-- Data extracts follows --
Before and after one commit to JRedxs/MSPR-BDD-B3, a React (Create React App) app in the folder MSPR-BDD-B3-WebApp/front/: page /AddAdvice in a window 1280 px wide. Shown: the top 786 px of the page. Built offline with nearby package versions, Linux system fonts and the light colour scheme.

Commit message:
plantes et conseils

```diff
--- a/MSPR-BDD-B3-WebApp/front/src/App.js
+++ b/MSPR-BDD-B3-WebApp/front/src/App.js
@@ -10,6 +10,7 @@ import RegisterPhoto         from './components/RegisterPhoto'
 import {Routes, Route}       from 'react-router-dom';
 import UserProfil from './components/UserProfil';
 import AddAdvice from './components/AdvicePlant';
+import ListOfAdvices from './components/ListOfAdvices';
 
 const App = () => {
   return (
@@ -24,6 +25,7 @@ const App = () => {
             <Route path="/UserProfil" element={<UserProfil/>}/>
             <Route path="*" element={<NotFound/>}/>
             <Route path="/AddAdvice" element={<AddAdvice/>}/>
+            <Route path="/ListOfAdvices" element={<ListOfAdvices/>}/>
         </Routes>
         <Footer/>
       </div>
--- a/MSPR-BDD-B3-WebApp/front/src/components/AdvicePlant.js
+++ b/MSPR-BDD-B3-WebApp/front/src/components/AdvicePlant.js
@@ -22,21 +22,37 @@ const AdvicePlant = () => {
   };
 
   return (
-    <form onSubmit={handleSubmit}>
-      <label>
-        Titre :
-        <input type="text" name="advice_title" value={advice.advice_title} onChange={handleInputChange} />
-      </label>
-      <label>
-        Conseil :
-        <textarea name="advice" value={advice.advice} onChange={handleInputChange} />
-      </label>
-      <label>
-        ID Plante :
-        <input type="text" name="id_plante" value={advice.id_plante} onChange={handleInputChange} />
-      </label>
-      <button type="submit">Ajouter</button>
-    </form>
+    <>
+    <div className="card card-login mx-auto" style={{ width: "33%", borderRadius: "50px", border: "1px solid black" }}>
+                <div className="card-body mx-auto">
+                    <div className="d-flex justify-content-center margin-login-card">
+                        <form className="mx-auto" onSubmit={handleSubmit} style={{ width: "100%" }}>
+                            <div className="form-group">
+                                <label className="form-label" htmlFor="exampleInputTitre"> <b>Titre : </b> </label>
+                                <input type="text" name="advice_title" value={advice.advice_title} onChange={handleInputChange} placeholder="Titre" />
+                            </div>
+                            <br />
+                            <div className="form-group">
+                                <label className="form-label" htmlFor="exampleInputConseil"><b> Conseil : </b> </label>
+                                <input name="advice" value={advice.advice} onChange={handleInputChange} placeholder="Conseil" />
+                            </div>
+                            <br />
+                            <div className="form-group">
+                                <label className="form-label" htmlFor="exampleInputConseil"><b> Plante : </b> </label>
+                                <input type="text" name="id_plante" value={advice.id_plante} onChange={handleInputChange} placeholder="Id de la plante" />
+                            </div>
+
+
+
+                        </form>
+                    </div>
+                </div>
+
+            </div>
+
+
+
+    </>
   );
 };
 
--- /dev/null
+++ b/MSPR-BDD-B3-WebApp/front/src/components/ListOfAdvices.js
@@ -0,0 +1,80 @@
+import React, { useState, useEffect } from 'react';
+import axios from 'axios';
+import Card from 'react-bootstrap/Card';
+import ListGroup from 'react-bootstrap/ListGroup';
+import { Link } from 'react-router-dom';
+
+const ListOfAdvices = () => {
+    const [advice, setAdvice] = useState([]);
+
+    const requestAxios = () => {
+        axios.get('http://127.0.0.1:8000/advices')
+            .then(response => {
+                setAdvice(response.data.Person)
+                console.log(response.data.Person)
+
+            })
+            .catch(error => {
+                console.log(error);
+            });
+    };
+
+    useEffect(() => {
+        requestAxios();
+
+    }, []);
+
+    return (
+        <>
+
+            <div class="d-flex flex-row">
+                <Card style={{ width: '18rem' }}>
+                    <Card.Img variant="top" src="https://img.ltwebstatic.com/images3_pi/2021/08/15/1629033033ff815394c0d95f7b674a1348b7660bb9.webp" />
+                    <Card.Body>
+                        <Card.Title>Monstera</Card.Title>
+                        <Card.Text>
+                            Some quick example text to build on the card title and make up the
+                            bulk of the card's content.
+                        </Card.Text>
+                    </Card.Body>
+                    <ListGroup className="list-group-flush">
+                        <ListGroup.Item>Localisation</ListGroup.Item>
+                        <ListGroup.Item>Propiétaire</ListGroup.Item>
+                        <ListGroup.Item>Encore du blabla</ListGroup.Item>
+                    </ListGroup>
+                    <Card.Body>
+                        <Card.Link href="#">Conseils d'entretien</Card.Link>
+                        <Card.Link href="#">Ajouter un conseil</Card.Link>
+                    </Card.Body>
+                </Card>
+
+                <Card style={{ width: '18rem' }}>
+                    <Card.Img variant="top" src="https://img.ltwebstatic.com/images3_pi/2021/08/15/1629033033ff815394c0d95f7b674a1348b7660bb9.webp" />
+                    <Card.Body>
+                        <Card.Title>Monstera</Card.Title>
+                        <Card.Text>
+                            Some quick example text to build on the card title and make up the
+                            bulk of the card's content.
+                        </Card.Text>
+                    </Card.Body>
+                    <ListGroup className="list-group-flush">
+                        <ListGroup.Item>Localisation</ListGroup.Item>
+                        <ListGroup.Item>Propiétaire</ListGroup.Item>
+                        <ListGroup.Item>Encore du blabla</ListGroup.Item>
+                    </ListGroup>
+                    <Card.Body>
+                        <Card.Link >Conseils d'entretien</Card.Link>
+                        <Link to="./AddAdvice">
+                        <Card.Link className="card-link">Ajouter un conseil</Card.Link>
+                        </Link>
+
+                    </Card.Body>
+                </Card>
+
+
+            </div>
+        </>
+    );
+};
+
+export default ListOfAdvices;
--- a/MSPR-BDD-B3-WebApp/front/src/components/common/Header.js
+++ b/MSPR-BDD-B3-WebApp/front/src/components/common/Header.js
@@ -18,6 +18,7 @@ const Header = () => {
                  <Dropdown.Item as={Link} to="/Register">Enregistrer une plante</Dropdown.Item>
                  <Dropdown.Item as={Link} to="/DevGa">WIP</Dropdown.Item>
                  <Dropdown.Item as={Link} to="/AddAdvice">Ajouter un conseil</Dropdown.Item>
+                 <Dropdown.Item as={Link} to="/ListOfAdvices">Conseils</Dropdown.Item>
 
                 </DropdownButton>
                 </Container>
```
-- Data extracts concluded --
Task brief → What this exercise asks for is every line of the data above with the word "AdvicePlant".

Your response →
 import AddAdvice from './components/AdvicePlant';
--- a/MSPR-BDD-B3-WebApp/front/src/components/AdvicePlant.js
+++ b/MSPR-BDD-B3-WebApp/front/src/components/AdvicePlant.js
@@ -22,21 +22,37 @@ const AdvicePlant = () => {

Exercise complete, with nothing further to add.